___ Data for the task
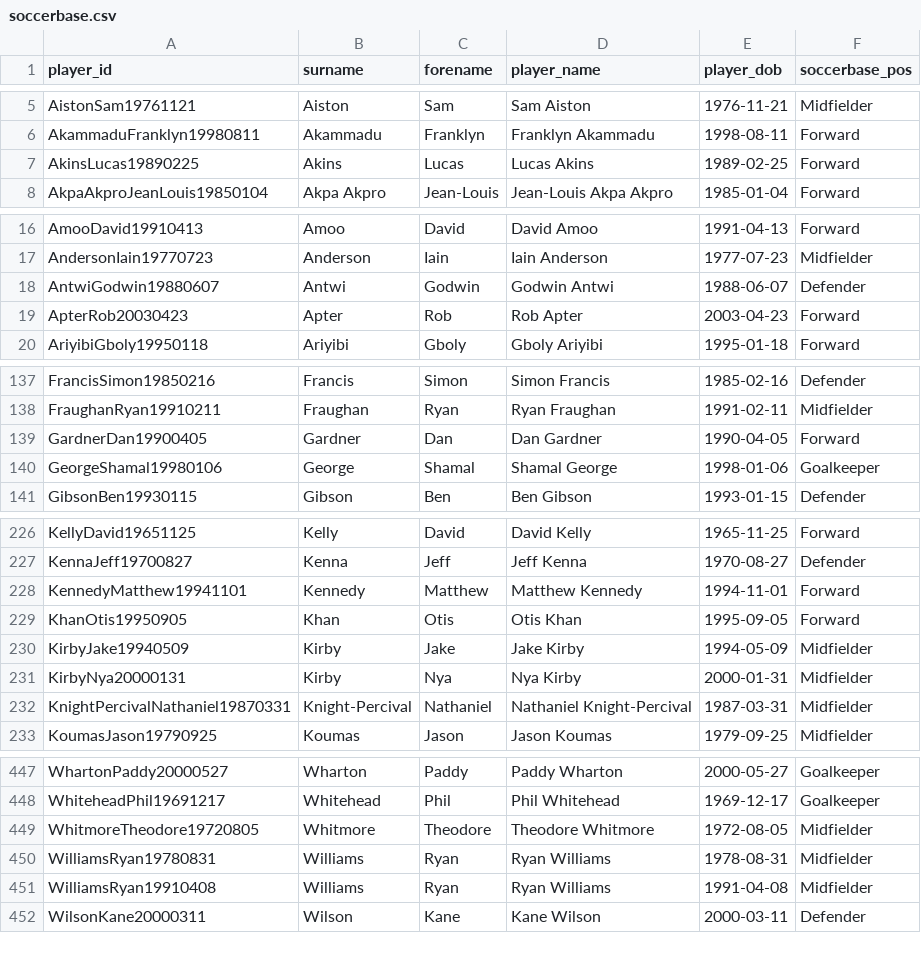
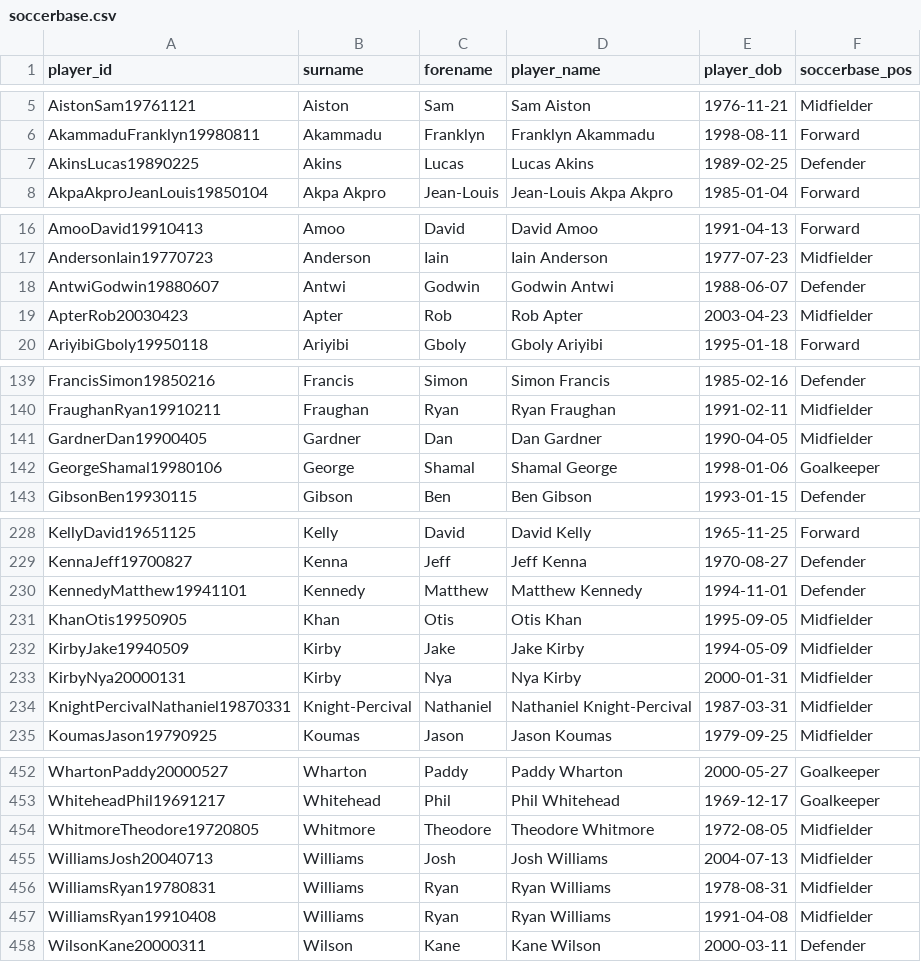
Before and after one commit to petebrown/wrangle-player-positions, a CSV file: output/soccerbase.csv, drawn as a sheet; only a part is shown, gaps mark what is left out; the diff covers the shown part only.

```diff
--- a/output/soccerbase.csv
+++ b/output/soccerbase.csv
@@ -6,3 +6,3 @@ AistonSam19761121,Aiston,Sam,Sam Aiston,1976-11-21,Midfielder
 AkammaduFranklyn19980811,Akammadu,Franklyn,Franklyn Akammadu,1998-08-11,Forward
-AkinsLucas19890225,Akins,Lucas,Lucas Akins,1989-02-25,Forward
+AkinsLucas19890225,Akins,Lucas,Lucas Akins,1989-02-25,Defender
 AkpaAkproJeanLouis19850104,Akpa Akpro,Jean-Louis,Jean-Louis Akpa Akpro,1985-01-04,Forward
@@ -18,3 +18,3 @@ AndersonIain19770723,Anderson,Iain,Iain Anderson,1977-07-23,Midfielder
 AntwiGodwin19880607,Antwi,Godwin,Godwin Antwi,1988-06-07,Defender
-ApterRob20030423,Apter,Rob,Rob Apter,2003-04-23,Forward
+ApterRob20030423,Apter,Rob,Rob Apter,2003-04-23,Midfielder
 AriyibiGboly19950118,Ariyibi,Gboly,Gboly Ariyibi,1995-01-18,Forward
@@ -138,3 +140,3 @@ FrancisSimon19850216,Francis,Simon,Simon Francis,1985-02-16,Defender
 FraughanRyan19910211,Fraughan,Ryan,Ryan Fraughan,1991-02-11,Midfielder
-GardnerDan19900405,Gardner,Dan,Dan Gardner,1990-04-05,Forward
+GardnerDan19900405,Gardner,Dan,Dan Gardner,1990-04-05,Midfielder
 GeorgeShamal19980106,George,Shamal,Shamal George,1998-01-06,Goalkeeper
@@ -227,4 +229,4 @@ KellyDavid19651125,Kelly,David,David Kelly,1965-11-25,Forward
 KennaJeff19700827,Kenna,Jeff,Jeff Kenna,1970-08-27,Defender
-KennedyMatthew19941101,Kennedy,Matthew,Matthew Kennedy,1994-11-01,Forward
-KhanOtis19950905,Khan,Otis,Otis Khan,1995-09-05,Forward
+KennedyMatthew19941101,Kennedy,Matthew,Matthew Kennedy,1994-11-01,Defender
+KhanOtis19950905,Khan,Otis,Otis Khan,1995-09-05,Midfielder
 KirbyJake19940509,Kirby,Jake,Jake Kirby,1994-05-09,Midfielder
@@ -449,2 +454,3 @@ WhiteheadPhil19691217,Whitehead,Phil,Phil Whitehead,1969-12-17,Goalkeeper
 WhitmoreTheodore19720805,Whitmore,Theodore,Theodore Whitmore,1972-08-05,Midfielder
+WilliamsJosh20040713,Williams,Josh,Josh Williams,2004-07-13,Midfielder
 WilliamsRyan19780831,Williams,Ryan,Ryan Williams,1978-08-31,Midfielder
```
Also changed, not shown: 5 added rows and 6 edited cells elsewhere in this file, output/transfermarkt.csv, 2 other files.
______
- Work instruction: Working from the records above, tally the lines that contain "output" and give only the total.

- Problem solution: 4